Data extract —
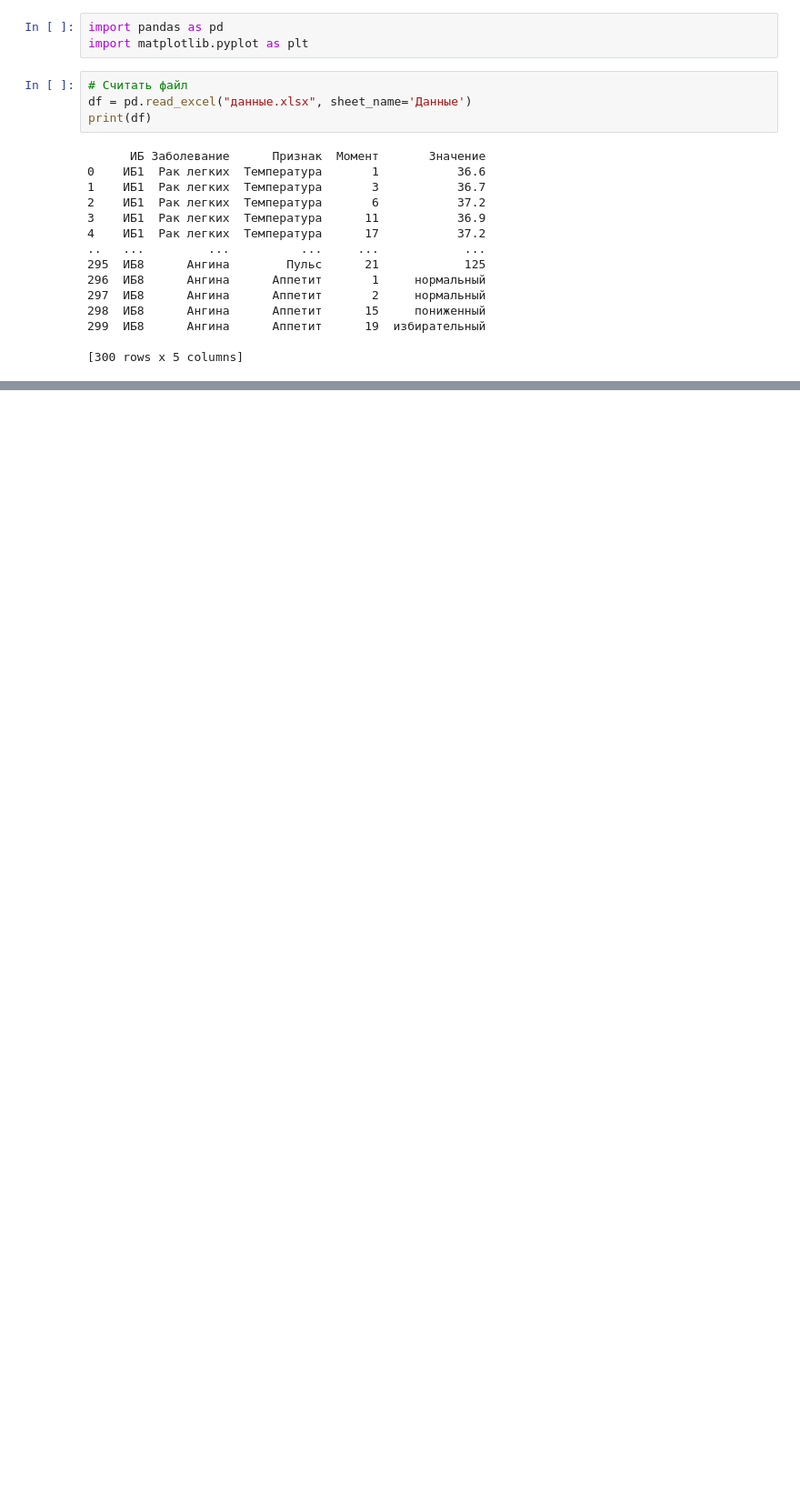
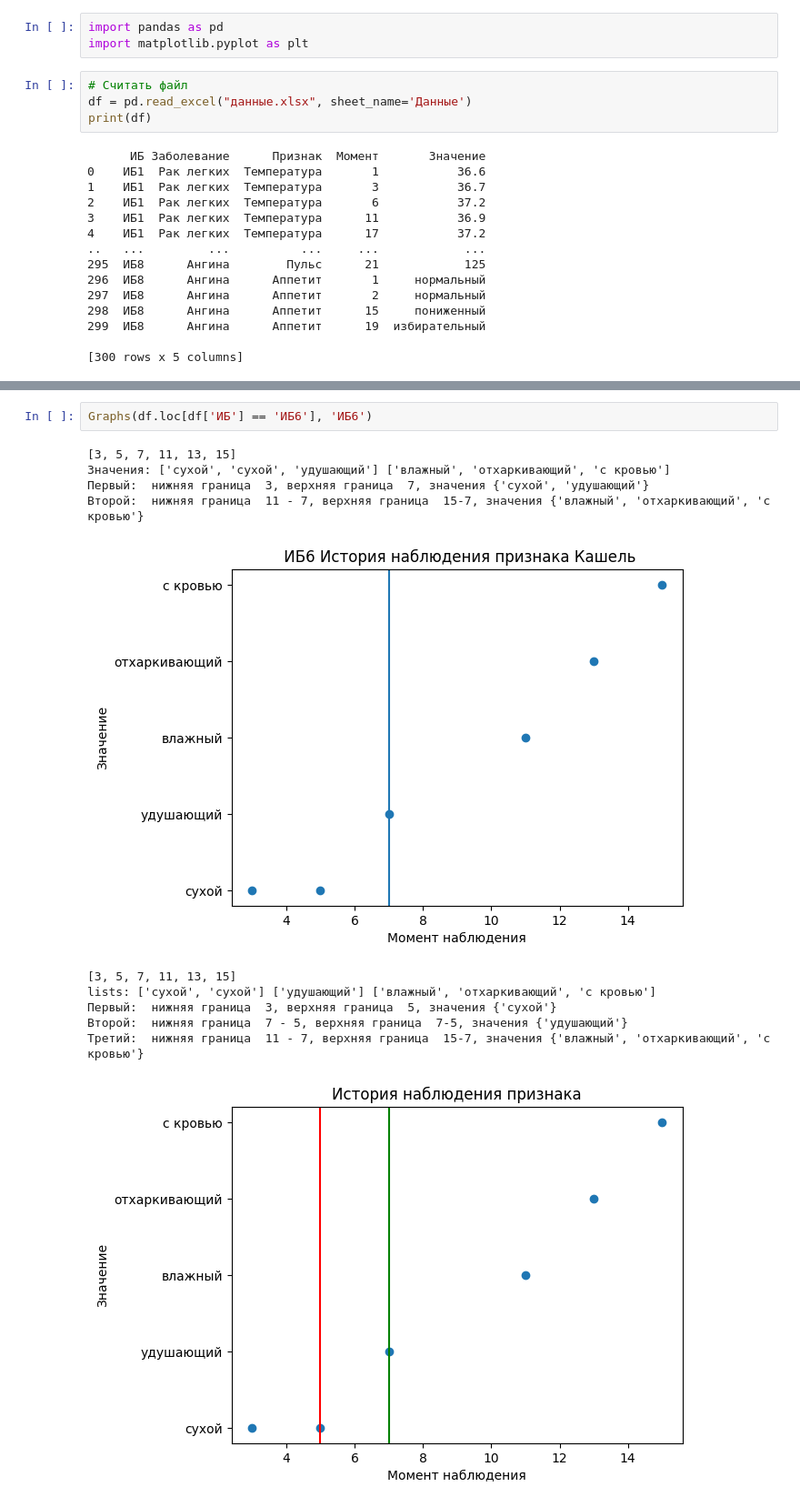
Before and after one commit to Dreammary0/Create_alternatives_fo_the_IKB, a Jupyter notebook: main.ipynb, the cells around one changed output, grey strips where cells are left out. Shown at 91% size. Cells and saved outputs as stored; diff of their text form; blank space fills up the shorter version.

```diff
--- a/main.ipynb
+++ b/main.ipynb
@@ -245,0 +248,14 @@ for mh in MH:
+# %%
+Graphs(df.loc[df['ИБ'] == 'ИБ6'], 'ИБ6')
+# %% [output]
+[3, 5, 7, 11, 13, 15]
+Значения: ['сухой', 'сухой', 'удушающий'] ['влажный', 'отхаркивающий', 'с кровью']
+Первый:  нижняя граница  3, верхняя граница  7, значения {'сухой', 'удушающий'}
+Второй:  нижняя граница  11 - 7, верхняя граница  15-7, значения {'влажный', 'отхаркивающий', 'с кровью'}
+[figure, added]
+[3, 5, 7, 11, 13, 15]
+lists: ['сухой', 'сухой'] ['удушающий'] ['влажный', 'отхаркивающий', 'с кровью']
+Первый:  нижняя граница  3, верхняя граница  5, значения {'сухой'}
+Второй:  нижняя граница  7 - 5, верхняя граница  7-5, значения {'удушающий'}
+Третий:  нижняя граница  11 - 7, верхняя граница  15-7, значения {'влажный', 'отхаркивающий', 'с кровью'}
+[figure, added]
```
Also changed, not shown: parts of 3 cells of this notebook, 4 other files.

Assignment — Which lines of the records above contain the word "сухой"? Copy each of them.

Result —
+Значения: ['сухой', 'сухой', 'удушающий'] ['влажный', 'отхаркивающий', 'с кровью']
+Первый:  нижняя граница  3, верхняя граница  7, значения {'сухой', 'удушающий'}
+lists: ['сухой', 'сухой'] ['удушающий'] ['влажный', 'отхаркивающий', 'с кровью']
+Первый:  нижняя граница  3, верхняя граница  5, значения {'сухой'}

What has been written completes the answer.